3 Quick Tips for Converting ILT to Remote Learning
When the storyteller and the instructional designer collide
With the pandemic setting up longer social distancing and isolation times, I'm getting requests for virtual summer camps for my kids. Their live, in-person, instructor-led content is to be delivered virtually. The instructor designer in me, who's been dealing with this very conversion for years, is screaming, STOP! Please, oh, please stop.
1. Educate yourself.
Take a class. Learn some base principles, then start to do it. You absolutely cannot do a one-to-one conversion of instructor-led content to virtual delivery. I'll tell you why, but the ATD site will tell you much, much more about why you can't do it.
2. Know the benefits of online learning.
First, you're going to need a lot more content. Second, you're going to need it in a variety of different ways to access it. Because you're going to have to meet your learners where they are at, not where you think they're going to be.
3. Make it engaging with breaks.
Third, well, third, it's a lot harder than you think it is. Suppose you believe you will make interactive, engaging content from your summer camp to online camp, well. In that case, you're up against the biggies. Kids are seasoned consumers for online, virtual content, too. They have interactive books written and programmed by entire ID departments. They are used to coming in and out of content when they want, how they want. There's also the whole accessibility issue, where you need to program what they see, and then, it has to work.
But even more so than that, the screen is what I am trying to take my child away from.
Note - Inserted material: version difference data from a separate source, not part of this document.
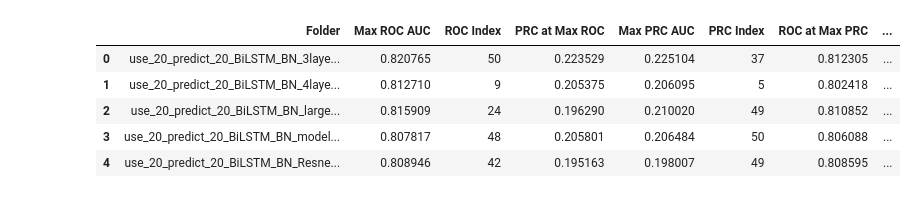
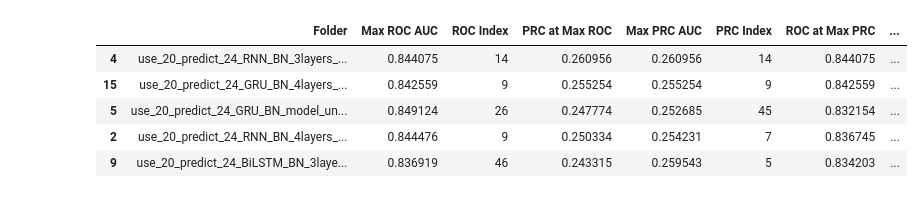
Before and after one commit to chenfancc/Zhongda_before_after, a Jupyter notebook: select_model/select_model.ipynb, the cells around one changed output. Saved outputs shown, nothing was run; the diff lists cells and outputs as text; code cells hidden in the pictures.

```diff
--- a/select_model/select_model.ipynb
+++ b/select_model/select_model.ipynb
@@ -93,9 +95,10 @@ df.to_csv(output_path, index=False)
 # %%
-df
+origin_all = pd.read_csv('auc_results_origin.csv').sort_values(by=['Max AUC+PRC Plus'], ascending=[False]).head(5)
+origin_all
 # %% [output]
 |  | Folder | Max ROC AUC | ROC Index | PRC at Max ROC | Max PRC AUC | PRC Index | ROC at Max PRC | ... |
-| 0 | use_20_predict_20_BiLSTM_BN_3laye... | 0.820765 | 50 | 0.223529 | 0.225104 | 37 | 0.812305 | ... |
-| 1 | use_20_predict_20_BiLSTM_BN_4laye... | 0.812710 | 9 | 0.205375 | 0.206095 | 5 | 0.802418 | ... |
-| 2 | use_20_predict_20_BiLSTM_BN_large... | 0.815909 | 24 | 0.196290 | 0.210020 | 49 | 0.810852 | ... |
-| 3 | use_20_predict_20_BiLSTM_BN_model... | 0.807817 | 48 | 0.205801 | 0.206484 | 50 | 0.806088 | ... |
-| 4 | use_20_predict_20_BiLSTM_BN_Resne... | 0.808946 | 42 | 0.195163 | 0.198007 | 49 | 0.808595 | ... |
+| 4 | use_20_predict_24_RNN_BN_3layers_... | 0.844075 | 14 | 0.260956 | 0.260956 | 14 | 0.844075 | ... |
+| 15 | use_20_predict_24_GRU_BN_4layers_... | 0.842559 | 9 | 0.255254 | 0.255254 | 9 | 0.842559 | ... |
+| 5 | use_20_predict_24_GRU_BN_model_un... | 0.849124 | 26 | 0.247774 | 0.252685 | 45 | 0.832154 | ... |
+| 2 | use_20_predict_24_RNN_BN_4layers_... | 0.844476 | 9 | 0.250334 | 0.254231 | 7 | 0.836745 | ... |
+| 9 | use_20_predict_24_BiLSTM_BN_3laye... | 0.836919 | 46 | 0.243315 | 0.259543 | 5 | 0.834203 | ... |
```
Also changed, not shown: parts of 11 cells of this notebook.
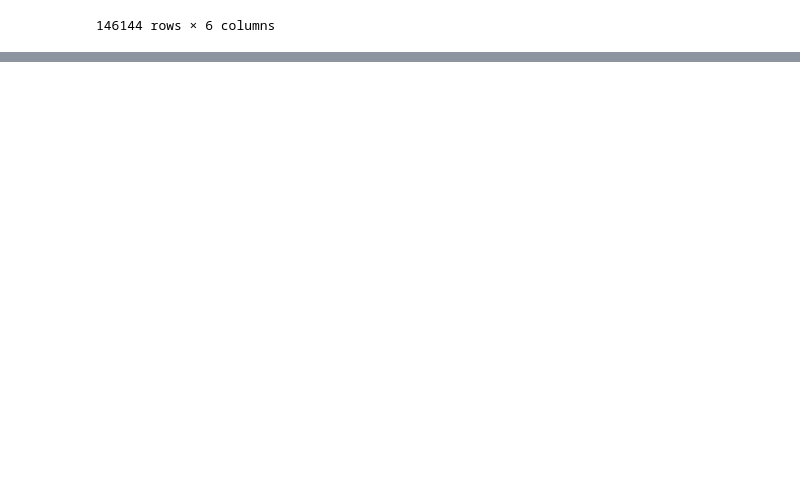
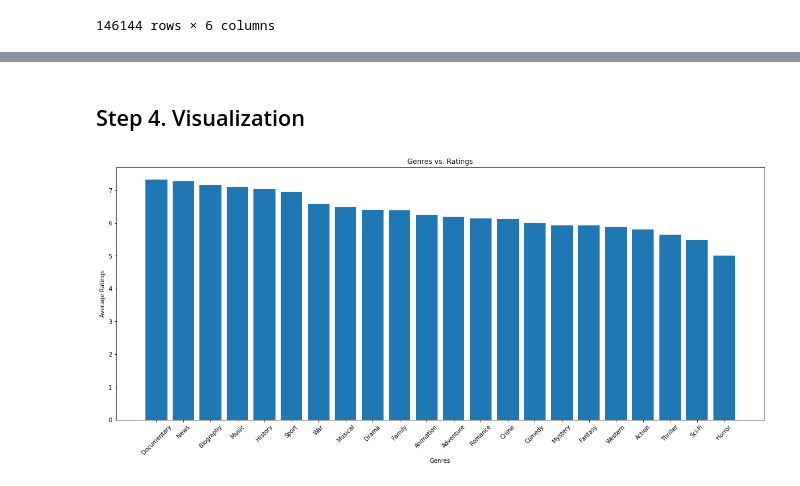
Before and after one commit to AidanStack/Movie_Data_Analysis_Project, a Jupyter notebook: emine.ipynb, the cells around one changed output, grey strips where cells are left out. Drawn from its saved outputs; the diff is of its cells as text; code cells hidden in the pictures; blank space fills up the shorter version.

```diff
--- a/emine.ipynb
+++ b/emine.ipynb
@@ -42,0 +159,4 @@ imdb_title_basics
+# %%
+sorted_df = sorted_df[sorted_df.genres != 'Game-Show']
+# %%
+sorted_df = sorted_df[sorted_df.genres != 'Short']
@@ -42,0 +185,3 @@ imdb_title_basics
+# %%
+imdb_mov_rat = sorted_df[['averagerating', 'genres']]
+imdb_mov_rat
@@ -42,0 +225,3 @@ imdb_title_basics
+# %%
+imdb_genre_rating_df = imdb_mov_rat.groupby(['genres']).agg(['mean', 'count']).sort_values(by=('averagerating',  'mean'), ascending =False)
+imdb_genre_rating_df
@@ -42,0 +248,11 @@ imdb_title_basics
+# %% [markdown]
+## Step 4. Visualization
+# %%
+fig, ax = plt.subplots(figsize=(20, 8))
+plt.xticks(rotation=45)
+ax.bar(x=imdb_genre_rating_df.index, height=imdb_genre_rating_df[('averagerating',  'mean')])
+ax.set_title('Genres vs. Ratings')
+ax.set_xlabel('Genres')
+ax.set_ylabel('Average Ratings');
+# %% [output]
+[figure, added]
```
Also changed, not shown: parts of 27 cells of this notebook.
I'm not sure that I want to force my kid to sit down at a set time (so you better record it for me) and give them more screen time.